Even Warren Buffett, one of the world's greatest investors, gives credit to his instructor for his success. While it is possible to learn through experience in the stock market, having a mentor greatly shortens the learning curve.
The market is a treacherous place and learning by trial and error can be costly and destructive to your portfolio. Fortunately, investors don't need to have a personal relationship with an investing mentor to succeed in the stock market. In fact, the same educational information available to Buffett is available to regular investors like you and me.
Buffett credits economist, professor and investor Benjamin Graham as being his mentor during his learning years.
Graham had such a profound effect on the young Buffett, that he named his son Howard Graham Buffett in honor of his teacher. Only Buffett's own father had more of an influence on him than Graham.
Graham is most known as being the originator of value investing.
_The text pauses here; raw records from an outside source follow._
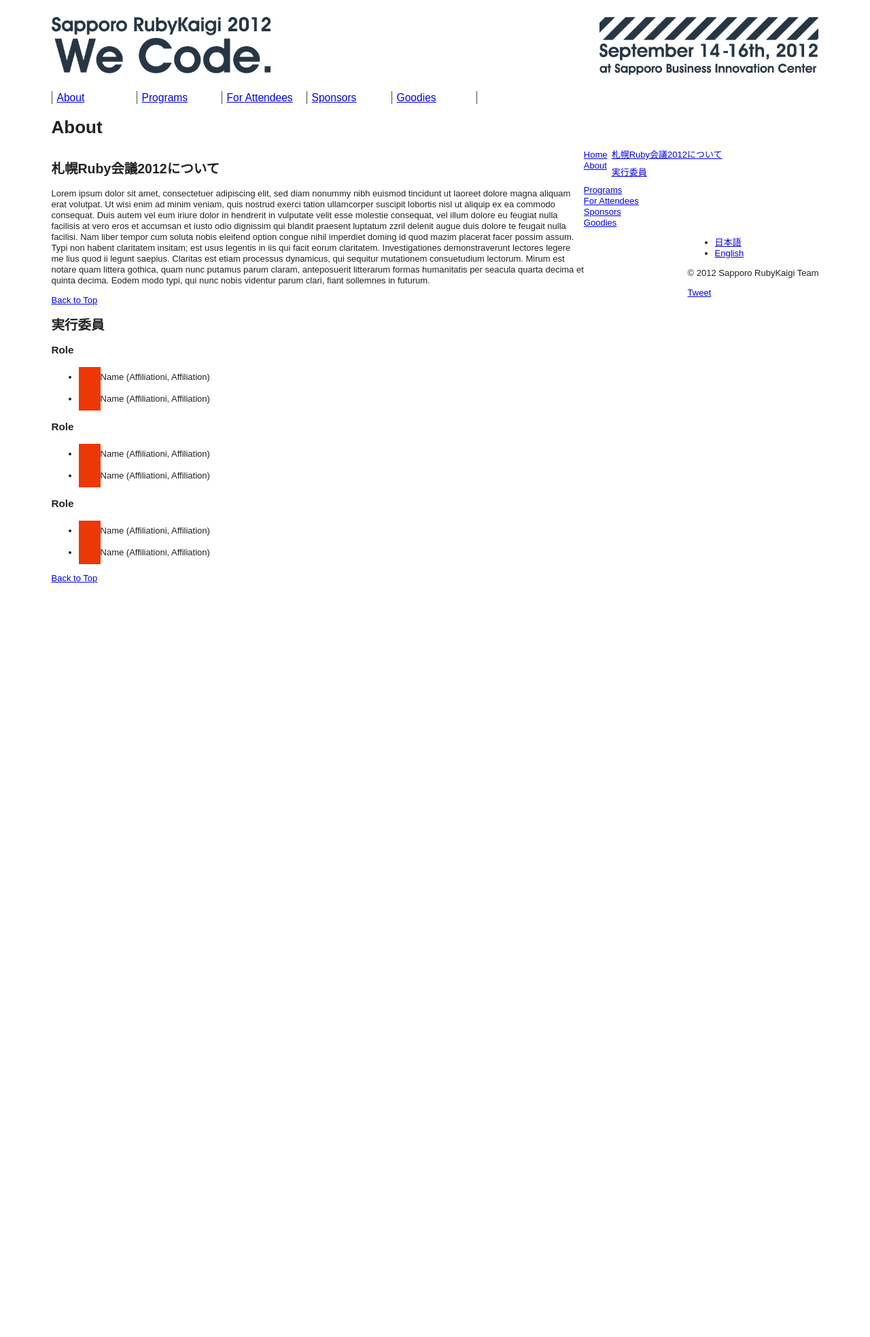
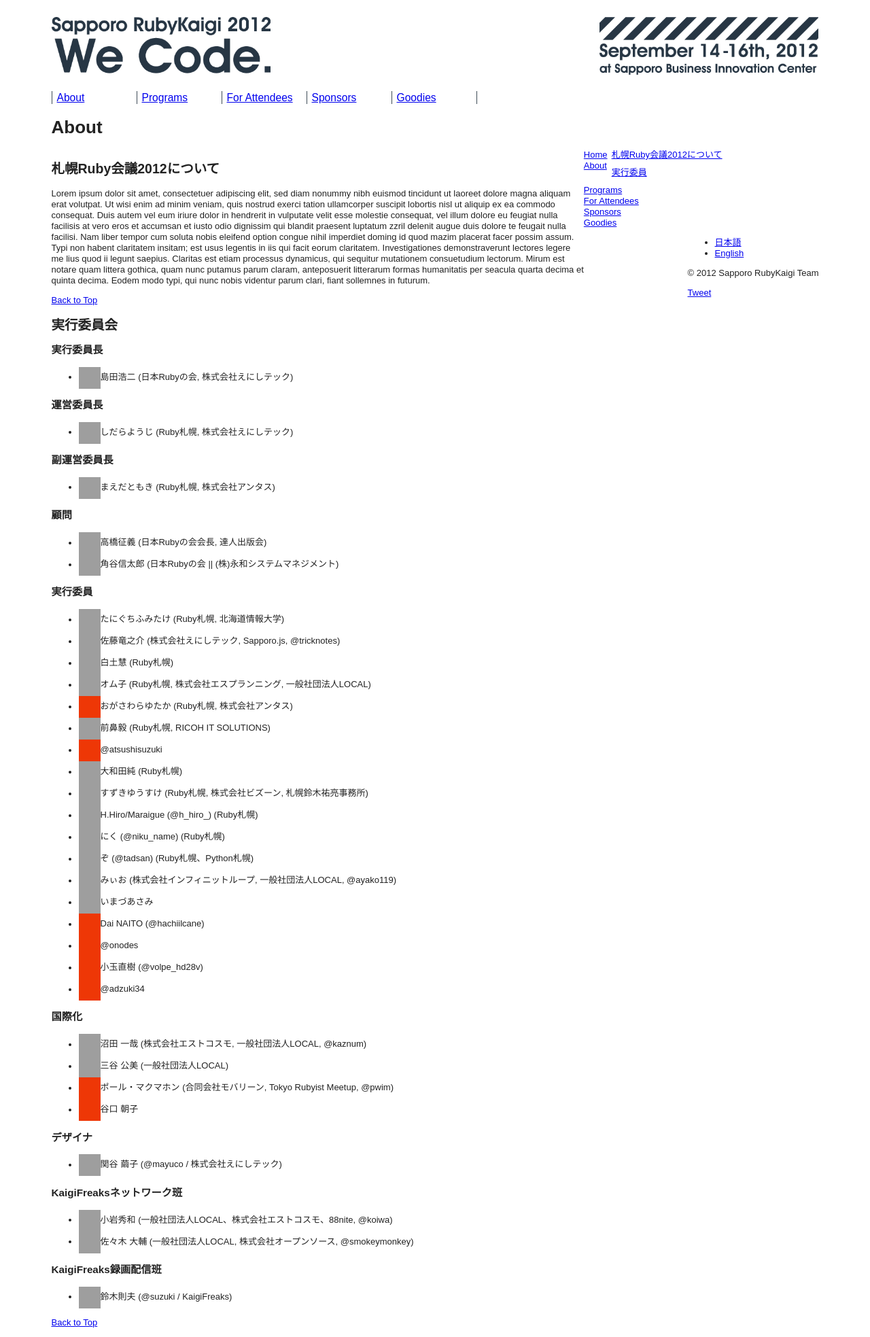
Before and after one commit to ruby-sapporo/sapporo.rubykaigi.org, a Jekyll site: the page built from 2012/ja/about.html, in a window 1280 px wide. Shown: the whole page at 68% size. Built offline with Jekyll 4.4.1, drawn with Linux system fonts in a browser that asks for light colours; nearby versions of some CDN libraries; Markdown is read by kramdown in place of the engine named in the settings; comment, search, counter and statistics services are not loaded; before the commit the page ends 900 px from its top, so only the background shows below that; grey boxes are pictures that could not be loaded.

Commit message:
[#28935297] add staffs

```diff
--- a/2012/ja/about.html
+++ b/2012/ja/about.html
@@ -11,21 +11,64 @@
   <p class="backToTop"><a href="#">Back to Top</a></p>
 </article>
 <article id="team">
-  <h2>実行委員</h2>
-  <h3>Role</h3>
+  <h2>実行委員会</h2>
+  <h3>実行委員長</h3>
   <ul>
-    <li><img src="/2012/images/sample.png" width="32" height="32">Name (Affiliationi, Affiliation)</li>
-    <li><img src="/2012/images/sample.png" width="32" height="32">Name (Affiliationi, Affiliation)</li>
+    <li><img alt="avatar "width="32" height="32" src="http://www.gravatar.com/avatar/941b170e5a115a295cccb5f5cdf0a800?s=32">島田浩二 (日本Rubyの会, 株式会社えにしテック)</li>
   </ul>
-  <h3>Role</h3>
+  <h3>運営委員長</h3>
   <ul>
-    <li><img src="/2012/images/sample.png" width="32" height="32">Name (Affiliationi, Affiliation)</li>
-    <li><img src="/2012/images/sample.png" width="32" height="32">Name (Affiliationi, Affiliation)</li>
+    <li><img alt="avatar "width="32" height="32" src="http://www.gravatar.com/avatar/817b7699ccbd3a6664de66eee8c2cbd2?s=32">しだらようじ (Ruby札幌, 株式会社えにしテック)</li>
   </ul>
-  <h3>Role</h3>
+  <h3>副運営委員長</h3>
   <ul>
-    <li><img src="/2012/images/sample.png" width="32" height="32">Name (Affiliationi, Affiliation)</li>
-    <li><img src="/2012/images/sample.png" width="32" height="32">Name (Affiliationi, Affiliation)</li>
+    <li><img alt="avatar "width="32" height="32" src="http://www.gravatar.com/avatar/cb755c8075d5c9097f1ce3c70f728195?s=32">まえだともき (Ruby札幌, 株式会社アンタス)</li>
+  </ul>
+  <h3>顧問</h3>
+  <ul>
+    <li><img alt="avatar "width="32" height="32" src="http://www.gravatar.com/avatar/21a4b941766d805333e11c5766be43b4?s=32">高橋征義 (日本Rubyの会会長, 達人出版会)</li>
+    <li><img alt="avatar "width="32" height="32" src="http://www.gravatar.com/avatar/63a6bff89d692e21de20868202bc8dde?s=32">角谷信太郎 (日本Rubyの会 || (株)永和システムマネジメント)</li>
+  </ul>
+  <h3>実行委員</h3>
+  <ul>
+    <li><img alt="avatar "width="32" height="32" src="http://www.gravatar.com/avatar/e514ae09c9b84e04231af57f1d1946b8?s=32">たにぐちふみたけ (Ruby札幌, 北海道情報大学)</li>
+    <li><img alt="avatar "width="32" height="32" src="http://www.gravatar.com/avatar/dc03a27ae31ba428c560c00c9128cd75?s=32">佐藤竜之介 (株式会社えにしテック, Sapporo.js, @tricknotes)</li>
+    <li><img alt="avatar "width="32" height="32" src="http://www.gravatar.com/avatar/046d95b910ab412d0c059caac797ade3?s=32">白土慧 (Ruby札幌)</li>
+    <li><img alt="avatar "width="32" height="32" src="http://www.gravatar.com/avatar/b69bb3a59c3977e221a4cc98a997c60d?s=32">オム子 (Ruby札幌, 株式会社エスプランニング, 一般社団法人LOCAL)</li>
+    <li><img alt="avatar "width="32" height="32" src="/2012/images/sample.png">おがさわらゆたか (Ruby札幌, 株式会社アンタス)</li>
+    <li><img alt="avatar "width="32" height="32" src="http://www.gravatar.com/avatar/e8ebe7d4ec09c5dd77ee064706836f23?s=32">前鼻毅 (Ruby札幌, RICOH IT SOLUTIONS)</li>
+    <li><img alt="avatar "width="32" height="32" src="/2012/images/sample.png">@atsushisuzuki</li>
+    <li><img alt="avatar "width="32" height="32" src="http://www.gravatar.com/avatar/6fd9be5cd0196df5ad62a5a5f2be3c55?s=32">大和田純 (Ruby札幌)</li>
+    <li><img alt="avatar "width="32" height="32" src="http://www.gravatar.com/avatar/bd5ab9f0d5930b68360ad04f93770340?s=32">すずきゆうすけ (Ruby札幌, 株式会社ビズーン, 札幌鈴木祐亮事務所)</li>
+    <li><img alt="avatar "width="32" height="32" src="http://www.gravatar.com/avatar/cbf54602ce97c802e423cf003eda27a7?s=32">H.Hiro/Maraigue (@h_hiro_) (Ruby札幌)</li>
+    <li><img alt="avatar "width="32" height="32" src="http://www.gravatar.com/avatar/a51816c3b11f79d9644a46105d513f1b?s=32">にく (@niku_name) (Ruby札幌)</li>
+    <li><img alt="avatar "width="32" height="32" src="http://www.gravatar.com/avatar/03f206bb80a2439f1f27f8714af55838?s=32">ぞ (@tadsan) (Ruby札幌、Python札幌)</li>
+    <li><img alt="avatar "width="32" height="32" src="http://www.gravatar.com/avatar/0ba46a270a113f5f303289240b868233?s=32">みぃお (株式会社インフィニットループ, 一般社団法人LOCAL, @ayako119)</li>
+    <li><img alt="avatar "width="32" height="32" src="http://www.gravatar.com/avatar/c4661e356b1ea4bc77bce3aaf9426bc6?s=32">いまづあさみ</li>
+    <li><img alt="avatar "width="32" height="32" src="/2012/images/sample.png">Dai NAITO (@hachiilcane)</li>
+    <li><img alt="avatar "width="32" height="32" src="/2012/images/sample.png">@onodes</li>
+    <li><img alt="avatar "width="32" height="32" src="/2012/images/sample.png">小玉直樹 (@volpe_hd28v)</li>
+    <li><img alt="avatar "width="32" height="32" src="/2012/images/sample.png">@adzuki34</li>
+  </ul>
+  <h3>国際化</h3>
+  <ul>
+    <li><img alt="avatar "width="32" height="32" src="http://www.gravatar.com/avatar/fbcf9ed09205a5093069f0a2ccccfdf8?s=32">沼田 一哉 (株式会社エストコスモ, 一般社団法人LOCAL, @kaznum)</li>
+    <li><img alt="avatar "width="32" height="32" src="http://www.gravatar.com/avatar/7570b7418f99ca48c36ca5236b8847c8?s=32">三谷 公美 (一般社団法人LOCAL)</li>
+    <li><img alt="avatar "width="32" height="32" src="/2012/images/sample.png">ポール・マクマホン (合同会社モバリーン, Tokyo Rubyist Meetup, @pwim)</li>
+    <li><img alt="avatar "width="32" height="32" src="/2012/images/sample.png">谷口 朝子</li>
+  </ul>
+  <h3>デザイナ</h3>
+  <ul>
+    <li><img alt="avatar "width="32" height="32" src="http://www.gravatar.com/avatar/00575484b5d4489619bfc52e9775ee3b?s=32">関谷 繭子 (@mayuco / 株式会社えにしテック)</li>
+  </ul>
+  <h3>KaigiFreaksネットワーク班</h3>
+  <ul>
+    <li><img alt="avatar "width="32" height="32" src="http://www.gravatar.com/avatar/256838377ddbe600e85d8f446aae224d?s=32">小岩秀和 (一般社団法人LOCAL、株式会社エストコスモ、88nite, @koiwa)</li>
+    <li><img alt="avatar "width="32" height="32" src="http://www.gravatar.com/avatar/164a161443835d8479c19d33241cab2a?s=32">佐々木 大輔 (一般社団法人LOCAL, 株式会社オープンソース, @smokeymonkey)</li>
+  </ul>
+  <h3>KaigiFreaks録画配信班</h3>
+  <ul>
+    <li><img alt="avatar "width="32" height="32" src="http://www.gravatar.com/avatar/8e528456ff66ec543952daa815353a01?s=32">鈴木則夫 (@suzuki / KaigiFreaks)</li>
   </ul>
   <p class="backToTop"><a href="#">Back to Top</a></p>
 </article>
--- a/2012/stylesheets/layout.css
+++ b/2012/stylesheets/layout.css
@@ -106,6 +106,10 @@
 	display: block;
 }
 
+#team li img {
+  display: block;
+}
+
 /* タブレットレイアウト : 481 px ～ 768 px。モバイルレイアウトからスタイルを継承。 */
 /*------------------------------------------------------------------------------------------------------------------【２】*/
 
@@ -201,6 +205,10 @@
 	display: block;
 }
 
+#team li img {
+  display: inline-block;
+}
+
 #sponsors .logo {
   float: left;
 }
```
Along with teaching the technique as a professor at Columbia Business School, Graham wrote the book "Security Analysis" to pass along his strategies to all investors. This book, along with the subsequent "The Intelligent Investor," are among the most respected writings in all of finance.
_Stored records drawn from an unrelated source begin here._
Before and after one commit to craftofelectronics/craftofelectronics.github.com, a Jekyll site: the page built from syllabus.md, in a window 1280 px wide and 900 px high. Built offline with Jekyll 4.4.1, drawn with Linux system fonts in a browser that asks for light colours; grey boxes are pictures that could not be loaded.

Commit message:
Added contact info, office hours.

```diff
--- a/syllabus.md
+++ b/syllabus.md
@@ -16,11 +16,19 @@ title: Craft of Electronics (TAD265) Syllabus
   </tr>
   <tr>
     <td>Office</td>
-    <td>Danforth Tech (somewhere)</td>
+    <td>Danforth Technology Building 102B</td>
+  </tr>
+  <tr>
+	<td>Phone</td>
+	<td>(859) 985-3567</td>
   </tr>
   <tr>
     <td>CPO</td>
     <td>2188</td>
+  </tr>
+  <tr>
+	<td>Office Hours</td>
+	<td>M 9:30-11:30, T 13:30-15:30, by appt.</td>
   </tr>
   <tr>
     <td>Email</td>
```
There are many "folksy" but very true maxims in Graham's writings. For example, quotes like "The investor's chief problem and even worst enemy is likely to be himself" and "To achieve satisfactory investment results is easier than most people realize; to achieve superior results is harder than it looks."
Matt Schulz, who is my colleague and editor of StreetAuthority's sister website, InvestingAnswers, did a great job providing Graham's best words of wisdom here. While these maxims make solid investing sense, they offer little in actionable investing advice.
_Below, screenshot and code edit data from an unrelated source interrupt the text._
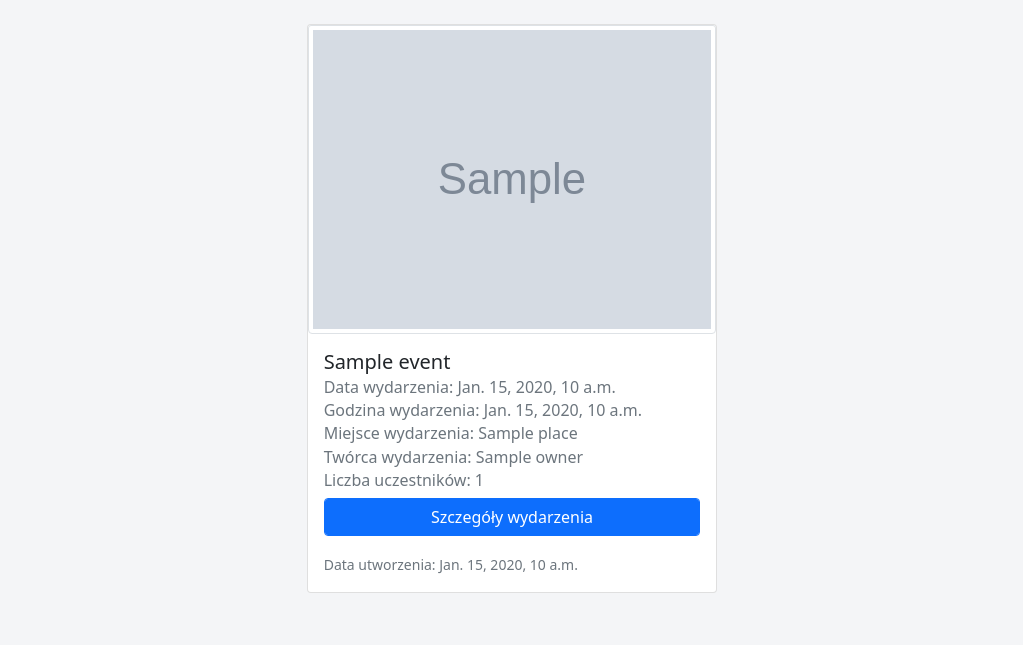
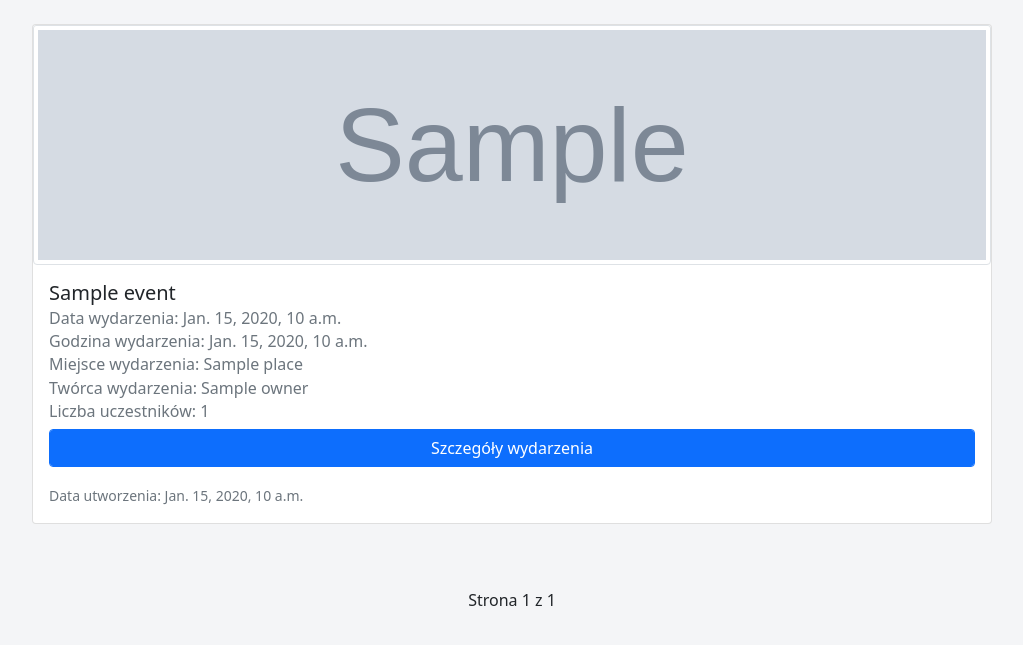
Before and after one commit to mefiuea/ssa, a Django app: template management_app/templates/management_app/events.html in a window 1280 px wide. Shown: the part 74-719 px from the top of the page, without its empty margins (128-1151 px from the left). Run offline with Django 4.2, Linux system fonts and the light colour scheme; the template is opened without the code that fills it: most values are stand-ins (such as "Sample title", 1, 10 or a date in 2020); grey boxes marked "Sample" are stand-in pictures; some libraries are stand-ins or nearby versions.

Commit message:
upgrade home page and add pagination to events view

```diff
--- a/management_app/templates/management_app/events.html
+++ b/management_app/templates/management_app/events.html
@@ -2,26 +2,62 @@
 {% load static %}
 {% load crispy_forms_tags %}
 
-{% block title %}Dodaj wydarzenie{% endblock %}
+{% block title %}Lista wydarzeń{% endblock %}
 
 {% block content %}
-    <div class="row justify-content-center mt-3">
-        <div class="col-4">
-            {% for event in events_instance %}
-                <div class="card mb-3">
-                    <img class="card-img-top img-thumbnail" src="{{ event.event_image.url }}" alt="Event picture">
+    <div class="d-flex justify-content-center mt-3">
+        <div class="w-75">
+            {% for event in events_list_paginator %}
+                <div class="card mb-5">
+                    <img class="card-img-top img-thumbnail" style="height: 15rem; object-fit: cover"
+                         src="{{ event.event_image.url }}" alt="Event picture">
                     <div class="card-body">
                         <h5 class="card-title">{{ event.title }}</h5>
                         <h6 class="card-subtitle mb-2 text-muted">Data wydarzenia: {{ event.date }}</h6>
                         <h6 class="card-subtitle mb-2 text-muted">Godzina wydarzenia: {{ event.time }}</h6>
                         <h6 class="card-subtitle mb-2 text-muted">Miejsce wydarzenia: {{ event.place }}</h6>
                         <h6 class="card-subtitle mb-2 text-muted">Twórca wydarzenia: {{ event.owner }}</h6>
-                        <h6 class="card-subtitle mb-2 text-muted">Liczba uczestników: {{ event.participants.all.count }}</h6>
-                        <p><a href="{% url 'management_app:event_detailed_view' event.id %}" class="btn btn-primary form-control">Szczegóły wydarzenia</a></p>
-                        <p class="card-text"><small class="text-muted">Data utworzenia: {{ event.created_date }}</small></p>
+                        <h6 class="card-subtitle mb-2 text-muted">Liczba
+                            uczestników: {{ event.participants.all.count }}</h6>
+                        <p><a href="{% url 'management_app:event_detailed_view' event.id %}"
+                              class="btn btn-primary form-control">Szczegóły wydarzenia</a></p>
+                        <p class="card-text"><small class="text-muted">Data utworzenia: {{ event.created_date }}</small>
+                        </p>
                     </div>
                 </div>
             {% endfor %}
         </div>
     </div>
+
+    <nav aria-label="...">
+        <ul class="pagination justify-content-center">
+
+            {% if events_list_paginator.has_previous %}
+                <li class="page-item"><a class="page-link" href="?page=1">&laquo;</a>
+                </li>
+                <li class="page-item"><a class="page-link"
+                                         href="?page={{ events_list_paginator.previous_page_number }}">Poprzednia
+                    strona</a></li>
+            {% endif %}
+
+            {#            {% for i in nums %}#}
+            {#                <li class="page-item" aria-current='page'><a class="page-link"#}
+            {#                                                             href="?page={{ forloop.counter }}">{{ forloop.counter }}</a>#}
+            {#                </li>#}
+            {#            {% endfor %}#}
+
+            {% if events_list_paginator.has_next %}
+                <li class="page-item"><a class="page-link"
+                                         href="?page={{ events_list_paginator.next_page_number }}">Następna
+                    strona</a></li>
+                <li class="page-item"><a class="page-link"
+                                         href="?page={{ events_list_paginator.paginator.num_pages }}">&raquo;</a></li>
+            {% endif %}
+
+        </ul>
+        <div class="text-center mb-5">
+            Strona {{ events_list_paginator.number }} z {{ events_list_paginator.paginator.num_pages }}
+        </div>
+    </nav>
+
 {% endblock %}
```
Also changed, not shown: home_page_app/templates/home_page_app/home.html (+9 -4 lines), management_app/views.py (+11 -1 lines).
Out of Graham's 10 rules, I was able to simplify and summarize them into eight concise rules that should steer every investor's decisions...
Only focus on stocks with...
1. A price-to-earnings (P/E) ratio of less than 15.
2. A price-to-book (P/B) ratio of less than 1.50.
3. A positive book value.
4. A current ratio greater than 2.
5. A five-year average earnings per share (EPS) growth that is greater than 3%
6. A period of five years of positive earnings.
7. A minimum yearly revenue of $400 million.
8. Multi-year dividend growth recorded.
With these simple eight rules in mind, here are two stocks that meet almost all of Graham's stock-picking criteria.
1. HollyFrontier (NYSE: HFC)
This U.S.-based petroleum refiner operates five refineries and boasts a capacity of 443,000 barrels per day.
Fundamentally, the company hits seven modern Graham rules -- it misses the P/B ratio criterion by a fraction. Annual EPS growth books at 23%, the current ratio is at 2.37 and the company has grown its dividend 15% in the past five years.
The P/E ratio of around 10, a P/B of 0.87 and annual EPS growth of 6%, combined with a current EPS ratio of nearly 5 and dividend growth of 8% during the past five years make a strong fundamental case for this stock.
Technically, shares have hit resistance at $13 with a quadruple top on the daily chart. A breakout close above the $13 level would create a solid breakout entry opportunity.
Risks to Consider: While following Graham's investing rules can lessen your chances of losses and place the odds in your favor for success, nothing is certain in the market. The most researched and attractive stock could easily plunge lower on information yet unknown. Always use stops and position size properly when investing.
Action to Take --> Both of these stocks meet Graham's golden rules of stock-picking. Holly Frontier is a good "buy" right now and Corning on a breakout close above $13 makes solid investment sense. My 18-month target on Corning is $18 if the entry is triggered and $65 on Holly Frontier.